The Office of LGBT affairs launched an inaugural leadership-training program aimed at developing the diversity of local LGBTQ nonprofit boards.
Applications are now being accepted for the Community Leadership Pipeline Initiative, the Office of LGBT Affairs’ pilot program that will train LGBTQ people of color, youth, seniors and trans people for leadership positions in the city’s LGBTQ nonprofit organizations.
The program is being developed in partnership with William Way LGBT Community Center, Independence Business Alliance and Delaware Valley Legacy Fund. The six-month program will include hands-on training sessions on subjects such as ethics, finances and development, personal branding and nonprofit bylaws. Applicants will sit in on monthly three-hour training sessions led by LGBTQ community members.
Amber Hikes, executive director of the Mayor’s Office of LGBT Affairs, said the program is a continuation of the conversations on racism and discrimination within Philadelphia’s LGBTQ community over the last several years.
“These conversations are part of a larger discussions on inclusion not just for racial minorities but also for trans folks, for young people, elders, low-income individuals and those with accessibility issues. We’re extending the conversation on discrimination to include all marginalized groups,” she said. “The purpose is to bring new faces and new perspectives to the table to dismantle injustice.”
Hikes added that the selection committee is looking for candidates who have “a strong and sophisticated understanding of diversity and cultural issues specifically within the LGBTQ community, strong involvement in not only the LGBT community but adjacent communities,” and that the greatest priority is finding a candidate who can bring “innovative ways to tackle old issues within the community.”
The application process is free — an intentional move that Hikes said will help eliminate accessibility barriers. The application has a question pertaining to personal barriers that provides applicants an opportunity to speak transparently about the obstacles they overcome on a daily basis.
“This is a progressive way of looking at what our leadership looks like and aspirationally what it can look like down the road,” Hikes said.
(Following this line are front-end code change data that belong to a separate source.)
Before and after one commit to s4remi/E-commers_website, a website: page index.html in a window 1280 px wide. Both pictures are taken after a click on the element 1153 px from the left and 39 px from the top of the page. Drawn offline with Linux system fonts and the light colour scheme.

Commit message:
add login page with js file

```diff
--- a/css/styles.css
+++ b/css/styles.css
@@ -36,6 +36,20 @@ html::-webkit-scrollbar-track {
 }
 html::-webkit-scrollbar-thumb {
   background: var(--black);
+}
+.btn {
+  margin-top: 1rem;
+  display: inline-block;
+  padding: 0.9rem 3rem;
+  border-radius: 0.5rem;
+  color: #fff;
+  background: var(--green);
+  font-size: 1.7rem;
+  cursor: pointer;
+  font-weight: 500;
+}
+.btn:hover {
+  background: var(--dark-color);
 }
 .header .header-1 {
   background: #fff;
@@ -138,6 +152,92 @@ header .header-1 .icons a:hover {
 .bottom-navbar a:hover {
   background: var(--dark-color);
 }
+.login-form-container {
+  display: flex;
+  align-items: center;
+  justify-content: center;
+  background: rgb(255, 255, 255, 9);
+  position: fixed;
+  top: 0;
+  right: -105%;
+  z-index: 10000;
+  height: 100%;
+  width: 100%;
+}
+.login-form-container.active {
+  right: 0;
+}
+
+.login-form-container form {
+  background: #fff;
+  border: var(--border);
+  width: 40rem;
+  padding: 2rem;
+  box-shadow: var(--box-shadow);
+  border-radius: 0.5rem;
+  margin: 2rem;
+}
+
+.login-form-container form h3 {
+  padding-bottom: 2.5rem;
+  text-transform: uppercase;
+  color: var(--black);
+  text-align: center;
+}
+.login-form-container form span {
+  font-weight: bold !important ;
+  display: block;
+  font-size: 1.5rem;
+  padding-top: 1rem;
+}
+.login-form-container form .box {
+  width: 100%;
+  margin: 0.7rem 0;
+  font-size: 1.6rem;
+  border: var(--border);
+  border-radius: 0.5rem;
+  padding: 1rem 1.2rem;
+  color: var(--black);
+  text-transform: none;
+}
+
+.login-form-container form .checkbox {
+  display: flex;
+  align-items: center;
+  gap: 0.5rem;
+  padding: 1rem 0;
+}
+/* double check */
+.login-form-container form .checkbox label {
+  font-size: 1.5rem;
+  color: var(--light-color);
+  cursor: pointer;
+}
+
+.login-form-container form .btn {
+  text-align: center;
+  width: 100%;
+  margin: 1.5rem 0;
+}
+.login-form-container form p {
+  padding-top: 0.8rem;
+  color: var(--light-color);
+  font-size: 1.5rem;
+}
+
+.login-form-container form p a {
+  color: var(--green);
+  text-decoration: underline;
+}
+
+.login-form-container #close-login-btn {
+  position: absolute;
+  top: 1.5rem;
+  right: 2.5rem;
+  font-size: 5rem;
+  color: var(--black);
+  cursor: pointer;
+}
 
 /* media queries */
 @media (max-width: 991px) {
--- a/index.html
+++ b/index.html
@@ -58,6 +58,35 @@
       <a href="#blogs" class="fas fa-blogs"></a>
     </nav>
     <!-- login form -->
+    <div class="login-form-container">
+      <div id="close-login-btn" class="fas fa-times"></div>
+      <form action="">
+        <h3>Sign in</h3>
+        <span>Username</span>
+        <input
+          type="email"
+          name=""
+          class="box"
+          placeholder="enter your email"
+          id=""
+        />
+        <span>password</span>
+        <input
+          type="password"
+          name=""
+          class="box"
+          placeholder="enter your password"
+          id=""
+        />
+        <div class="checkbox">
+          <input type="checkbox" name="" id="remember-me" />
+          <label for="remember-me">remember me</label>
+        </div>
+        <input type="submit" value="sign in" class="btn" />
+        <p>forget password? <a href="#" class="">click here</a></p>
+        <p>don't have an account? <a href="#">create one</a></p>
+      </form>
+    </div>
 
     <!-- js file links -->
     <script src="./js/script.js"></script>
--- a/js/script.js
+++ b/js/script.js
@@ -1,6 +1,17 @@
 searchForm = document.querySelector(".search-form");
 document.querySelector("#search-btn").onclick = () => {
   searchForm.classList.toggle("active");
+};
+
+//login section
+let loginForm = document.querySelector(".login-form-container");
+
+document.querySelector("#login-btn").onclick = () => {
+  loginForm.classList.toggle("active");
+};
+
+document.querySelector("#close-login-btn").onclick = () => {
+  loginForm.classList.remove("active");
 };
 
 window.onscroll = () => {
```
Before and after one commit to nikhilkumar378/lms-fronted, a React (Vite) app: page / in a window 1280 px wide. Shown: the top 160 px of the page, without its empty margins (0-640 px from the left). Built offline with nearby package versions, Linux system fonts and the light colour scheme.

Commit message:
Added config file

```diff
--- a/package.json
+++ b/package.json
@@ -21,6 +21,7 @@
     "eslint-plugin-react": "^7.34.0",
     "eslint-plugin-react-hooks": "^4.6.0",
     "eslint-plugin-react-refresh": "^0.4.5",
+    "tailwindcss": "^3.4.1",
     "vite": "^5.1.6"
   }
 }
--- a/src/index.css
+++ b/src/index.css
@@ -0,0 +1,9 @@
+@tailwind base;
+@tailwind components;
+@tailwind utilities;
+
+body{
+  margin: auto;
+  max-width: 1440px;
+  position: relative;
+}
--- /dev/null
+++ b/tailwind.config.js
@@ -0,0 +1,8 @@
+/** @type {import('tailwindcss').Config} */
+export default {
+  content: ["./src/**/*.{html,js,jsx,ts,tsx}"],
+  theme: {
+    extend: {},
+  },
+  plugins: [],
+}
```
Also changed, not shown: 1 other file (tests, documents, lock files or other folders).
A week after the program was announced, more than 60 hopeful participants had already applied. The applicant pool will be narrowed down to around 20 participants. Upon completion of the program, participants will receive a stipend.
The program has been in development for more than a year and is now ready to launch. Chris Bartlett, executive director of William Way, and Zach Wilcha, executive director of IBA, were champions of the CLPI program before Hikes made it a top priority when she joined the Office of LGBT Affairs last year.
"I believe the Community Leadership Pipeline will be a two-way street — leaders of all generations sharing ideas and strategies for building our communities and their institutions. The curriculum will provide non-profit and leadership best practices, but we're also eager to hear from these leaders about what they see working on the ground," Bartlett said. "As a young leader, numerous diverse mentors taught me how to participate in community leadership. Thirty years later, I am eager to participate in a process that pays back that investment from my elders."
Juan Franco, executive director of DVLF, said the program is “a step in the right direction for LGBTQ nonprofits to better serve diverse communities.”
“Our boardrooms need to reflect the communities that we serve. CLPI is providing individuals who may not have the means, access or education to step into these leadership roles,” Franco said. “The DVLF board is making great efforts to bring on new members to have it reflect the diversity of our community. We have brought on more people of color and younger professionals. This program will help us to bring even more diverse faces in.”
Applications will be accepted until Oct. 1 and the program is expected to begin at the end of that month.